Connectivity between the picocell heads and the BSC typically consists of in-building wiring. Although originally deployed systems (1990s) used plesiochronous digital hierarchy (PDH) links such as E1/T1 links, more recent systems use Ethernet cabling. Aircraft use satellite links.[3]

More recent work has developed the concept towards a head unit containing not only a picocell, but also many of the functions of the BSC and some of the MSC. This form of picocell is sometimes called an access point base station or 'enterprise femtocell'. In this case, the unit contains all the capability required to connect directly to the Internet, without the need for the BSC/MSC infrastructure. This is potentially a more cost-effective approach.

Picocells offer many of the benefits of "small cells" (similar to femtocells) in that they improve data throughput for mobile users and increase capacity in the mobile network. In particular, the integration of picocells with macrocells through a heterogeneous network can be useful in seamless hand-offs and increased mobile data capacity.[4]

Picocells are available for most cellular technologies including GSM, CDMA, UMTS and LTE from manufacturers including ip.access, ZTE, Huawei and Airwalk.[5]


Typically the range of a microcell is less than two kilometers wide, a picocell is 200 meters or less, and a femtocell is on the order of 10 meters,[6] although AT&T calls its product, with a range of 40 feet (12 m), a "microcell".[7] AT&T uses "AT&T 3G MicroCell" as a trademark and not necessarily the "microcell" technology, however.[8]

See also

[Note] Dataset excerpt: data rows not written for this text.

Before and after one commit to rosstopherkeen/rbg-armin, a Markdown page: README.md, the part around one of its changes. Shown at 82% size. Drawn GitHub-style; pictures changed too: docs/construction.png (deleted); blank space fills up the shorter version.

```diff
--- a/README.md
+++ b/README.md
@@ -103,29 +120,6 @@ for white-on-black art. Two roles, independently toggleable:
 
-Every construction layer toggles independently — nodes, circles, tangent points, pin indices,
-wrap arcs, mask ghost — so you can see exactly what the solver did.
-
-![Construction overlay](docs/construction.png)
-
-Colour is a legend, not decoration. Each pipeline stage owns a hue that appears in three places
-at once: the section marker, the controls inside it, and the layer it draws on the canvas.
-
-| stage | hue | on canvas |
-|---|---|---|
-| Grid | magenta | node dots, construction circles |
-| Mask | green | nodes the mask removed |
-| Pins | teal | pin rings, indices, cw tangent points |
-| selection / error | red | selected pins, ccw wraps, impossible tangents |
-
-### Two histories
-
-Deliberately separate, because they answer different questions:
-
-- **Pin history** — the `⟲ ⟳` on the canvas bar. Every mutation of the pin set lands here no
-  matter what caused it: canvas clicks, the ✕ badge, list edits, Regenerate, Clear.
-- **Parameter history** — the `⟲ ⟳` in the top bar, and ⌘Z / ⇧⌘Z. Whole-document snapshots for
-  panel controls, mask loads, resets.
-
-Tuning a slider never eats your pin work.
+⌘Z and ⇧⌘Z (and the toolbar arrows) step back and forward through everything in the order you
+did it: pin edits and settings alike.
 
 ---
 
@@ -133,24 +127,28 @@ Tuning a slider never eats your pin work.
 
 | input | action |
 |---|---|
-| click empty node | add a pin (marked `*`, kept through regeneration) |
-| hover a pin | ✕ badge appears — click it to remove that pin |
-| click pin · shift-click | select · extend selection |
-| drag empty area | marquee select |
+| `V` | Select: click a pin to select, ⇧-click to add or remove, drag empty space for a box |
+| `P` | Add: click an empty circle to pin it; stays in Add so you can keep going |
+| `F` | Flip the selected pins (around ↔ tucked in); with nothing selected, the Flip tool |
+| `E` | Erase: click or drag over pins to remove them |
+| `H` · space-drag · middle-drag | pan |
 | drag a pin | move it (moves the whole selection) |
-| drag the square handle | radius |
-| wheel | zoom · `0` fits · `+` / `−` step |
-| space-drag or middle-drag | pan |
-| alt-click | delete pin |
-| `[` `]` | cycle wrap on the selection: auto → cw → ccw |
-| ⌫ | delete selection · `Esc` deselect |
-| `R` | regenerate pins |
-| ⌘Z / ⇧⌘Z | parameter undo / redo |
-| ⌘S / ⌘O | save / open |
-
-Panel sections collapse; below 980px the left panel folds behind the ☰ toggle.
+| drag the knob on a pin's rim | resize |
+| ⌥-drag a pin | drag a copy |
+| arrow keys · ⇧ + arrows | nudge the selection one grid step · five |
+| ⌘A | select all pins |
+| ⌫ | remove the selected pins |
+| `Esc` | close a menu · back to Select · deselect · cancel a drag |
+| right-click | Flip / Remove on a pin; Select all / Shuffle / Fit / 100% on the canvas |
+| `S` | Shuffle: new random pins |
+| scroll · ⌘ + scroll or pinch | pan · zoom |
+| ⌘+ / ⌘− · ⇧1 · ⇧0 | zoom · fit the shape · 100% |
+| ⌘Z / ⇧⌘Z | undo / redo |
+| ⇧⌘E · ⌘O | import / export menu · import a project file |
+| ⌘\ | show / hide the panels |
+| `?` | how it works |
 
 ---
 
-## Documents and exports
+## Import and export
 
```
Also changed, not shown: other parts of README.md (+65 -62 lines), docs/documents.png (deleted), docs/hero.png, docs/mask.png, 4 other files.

  1. "picocell primer". Eetimes. Retrieved 2010-12-21.<templatestyles src="Module:Citation/CS1/styles.css"></templatestyles>
  2. "ip.access nanoBTS picocell". ip.access. Retrieved 2010-12-21.<templatestyles src="Module:Citation/CS1/styles.css"></templatestyles>
  3. "In-flight picocell connectivity". Radio-Electronics. Retrieved 2010-12-21.<templatestyles src="Module:Citation/CS1/styles.css"></templatestyles>
  4. "Mobile Experts Picocell Forecast".<templatestyles src="Module:Citation/CS1/styles.css"></templatestyles>
  5. "picocell vendor matrix". ABI Research. Retrieved 2010-12-21.<templatestyles src="Module:Citation/CS1/styles.css"></templatestyles>
  6. http://www.visionmobile.com/blog/2007/12/do-we-really-need-femto-cells/
  7. http://www.wireless.att.com/learn/why/3gmicrocell/faq.jsp
  8. "AT&T 3G MicroCell - Wireless Signal Booster - Wireless from AT&T". Wireless.att.com. Retrieved 2014-03-17.<templatestyles src="Module:Citation/CS1/styles.css"></templatestyles>